‘No,’ she told him. ‘This is what people do for those they love.’

He took her hands in his, pressed them to his eyes. They were moist. ‘I know,’ he said, softly. ‘I believe you now.’

‘Meet me here in the evening,’ she said, ‘and I will bring the jewels to you.’ A slight pang of hesitation struck her just then. ‘They’re my mother’s. You will take good care of them, won’t you?’

‘I will guard them with my life,’ said Afroz. ‘You will get them back in two months from now. Less than that, even.’

Chengamma nodded, and kissed him on the forehead. On the way back home, she remembered her mother telling her that she was not to use the jewels in any situation but an emergency, and the base of her stomach turned into a knot at the thought. But then, she thought, if this wasn’t an emergency, what was?

She swatted away all the negative thoughts with a fierce wave of an arm, and told herself that Afroz was going to be all hers again. With this one move, she would sway him away from that Durga once and for all.

* * *

Chengamma sat on the temple slab, opening the knot on her lunchbox, alone. She looked at the entrance gate; schoolchildren, office-goers, walking grandfathers. Housewives waving from the balconies. A few of the walkers stopped for a few seconds to touch their foreheads and their lips while facing the idol in the sanctum.

But there was no sign of Durga.

Chengamma swallowed the lump in her throat, and focused on the knot. But it would not open. Her fingers were too sweaty. She tried again, then set it aside to take a couple of long breaths.

The priest, Mangalachari, passed her by with a plate of offerings on his palm. He gave her a raised eyebrow.

‘I am waiting for Durga,’ said Chengamma.

‘Oh,’ said Mangalachari. ‘You haven’t heard?’

Chengamma did not ask what it was she hadn’t heard. Somehow, she felt she didn’t need to.

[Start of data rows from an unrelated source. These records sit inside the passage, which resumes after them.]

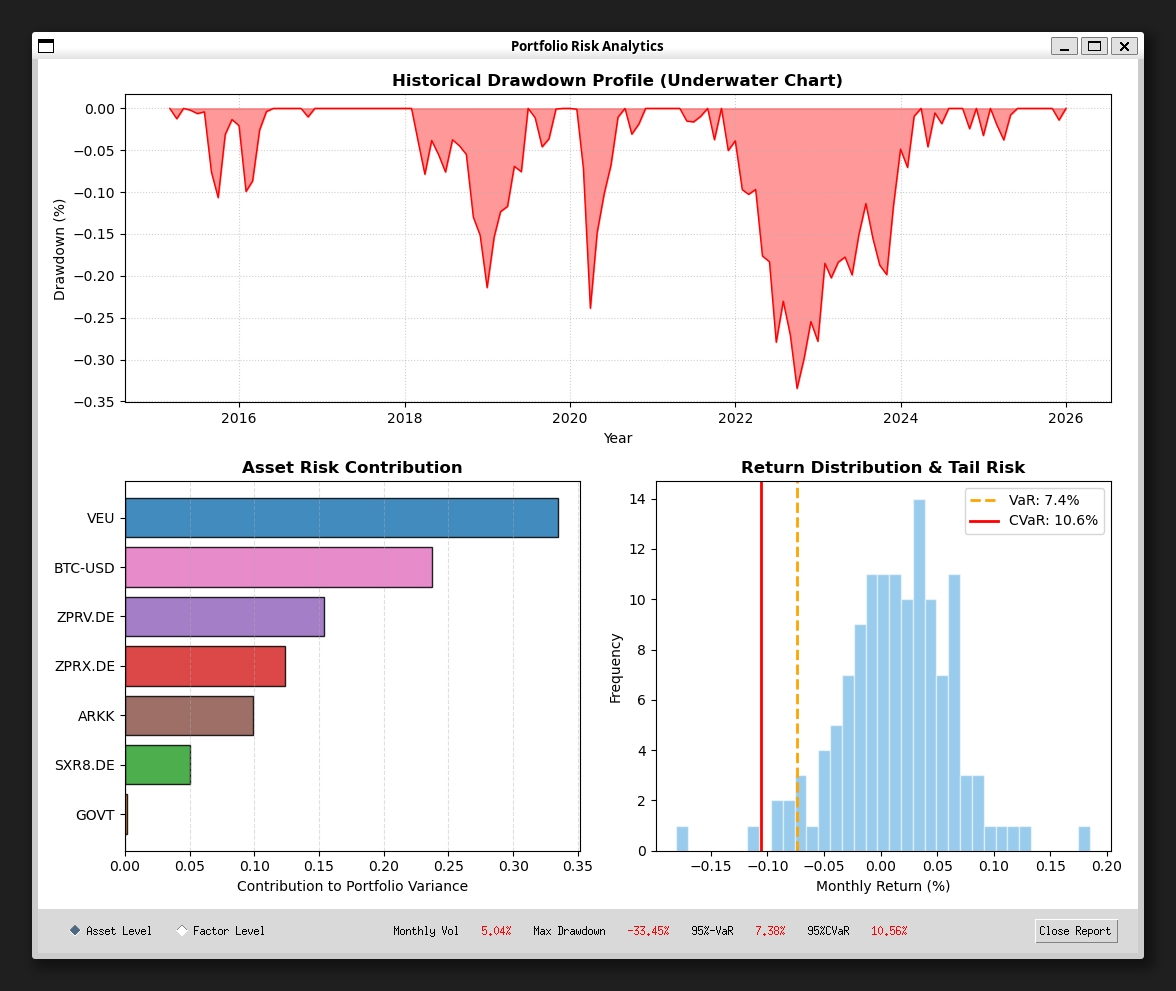
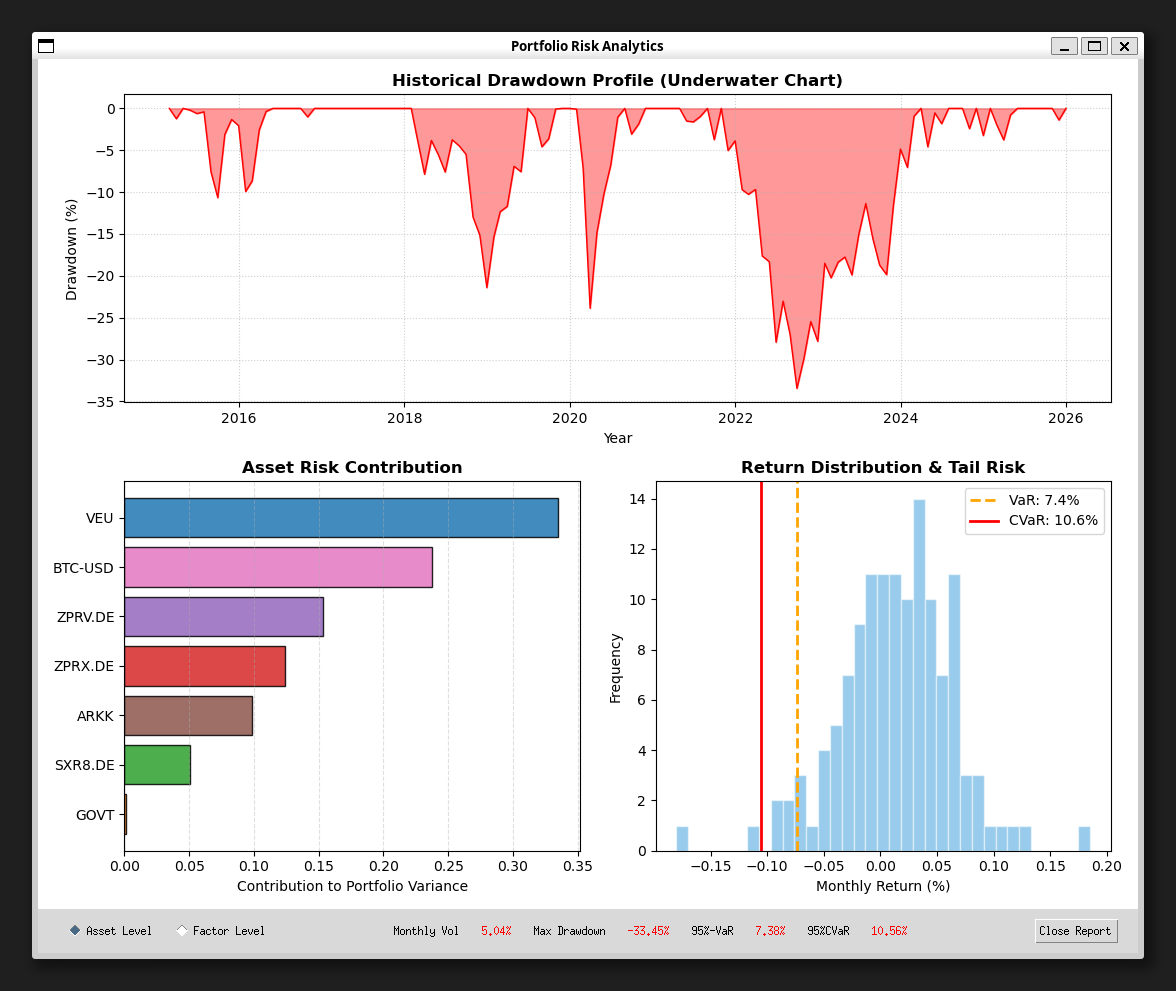
plotting tweak

diff --git a/src/risk.py b/src/risk.py
@@ -63,6 +63,7 @@ def plot_risk_dashboard(root, portfolio_obj):
 
     # --- Calculations ---
     m = calculate_risk_metrics(port_returns, weights, cov_matrix)
+    m["Drawdown_Series"] *= 100
     ff_df = fetch_ff5_monthly()
     ff_df.index = ff_df.index.to_period("M").to_timestamp("M")
     f_contrib, f_ratio = calculate_factor_risk(port_returns, ff_df)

But something about her face must have told the priest to go on, because he paused just a moment before saying, ‘That girl and the plumber boy had run off during the night. The girl took some money from her father’s box – imagine being stolen by your own daughter – no one knows where they went, but the police are on it. They were all over here this morning, asking questions. Where were you –’

He kept speaking for a while yet, but Chengamma had long stopped listening.